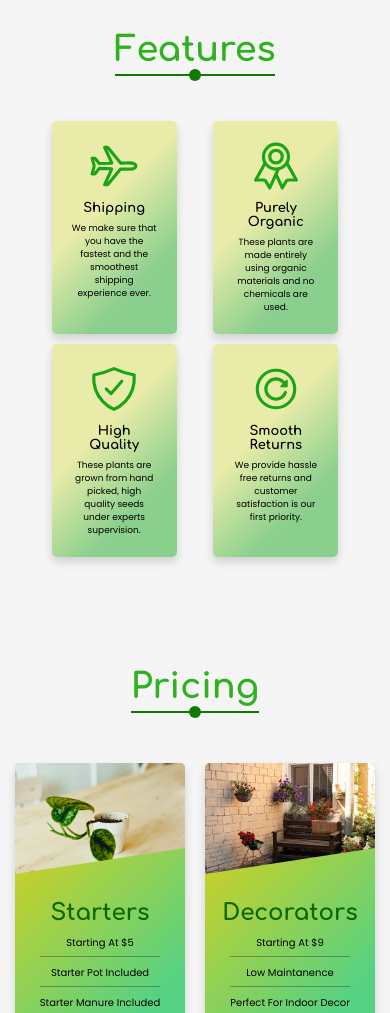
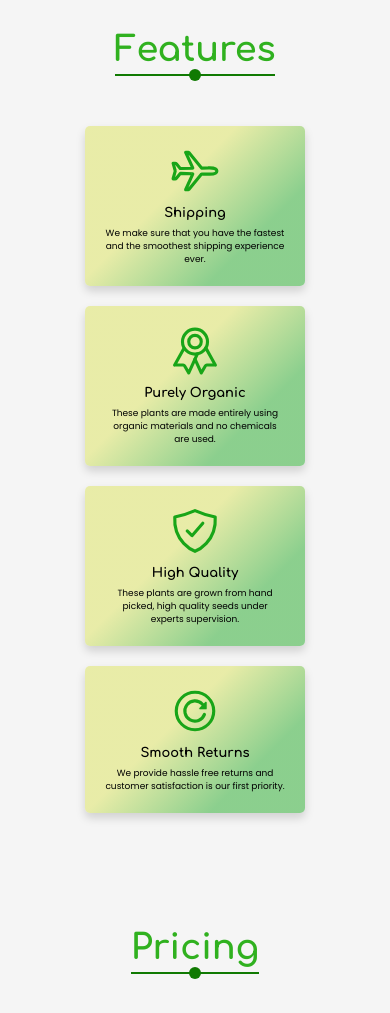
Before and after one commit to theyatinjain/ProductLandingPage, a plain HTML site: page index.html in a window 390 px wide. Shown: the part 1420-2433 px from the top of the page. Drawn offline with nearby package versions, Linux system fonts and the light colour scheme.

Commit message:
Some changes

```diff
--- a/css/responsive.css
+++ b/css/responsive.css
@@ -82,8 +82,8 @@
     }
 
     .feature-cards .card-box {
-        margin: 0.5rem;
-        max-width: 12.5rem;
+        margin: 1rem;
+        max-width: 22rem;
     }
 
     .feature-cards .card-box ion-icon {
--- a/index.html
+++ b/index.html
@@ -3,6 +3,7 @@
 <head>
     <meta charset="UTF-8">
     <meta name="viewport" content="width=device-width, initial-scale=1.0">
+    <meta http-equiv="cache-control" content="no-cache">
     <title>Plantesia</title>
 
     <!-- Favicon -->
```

━━━━━━━━━━━━━━━━

- **Required work**: Please show every line of the material that contains the string "html".

- **Result for this exercise**:
Before and after one commit to theyatinjain/ProductLandingPage, a plain HTML site: page index.html in a window 390 px wide. Shown: the part 1420-2433 px from the top of the page. Drawn offline with nearby package versions, Linux system fonts and the light colour scheme.
--- a/index.html
+++ b/index.html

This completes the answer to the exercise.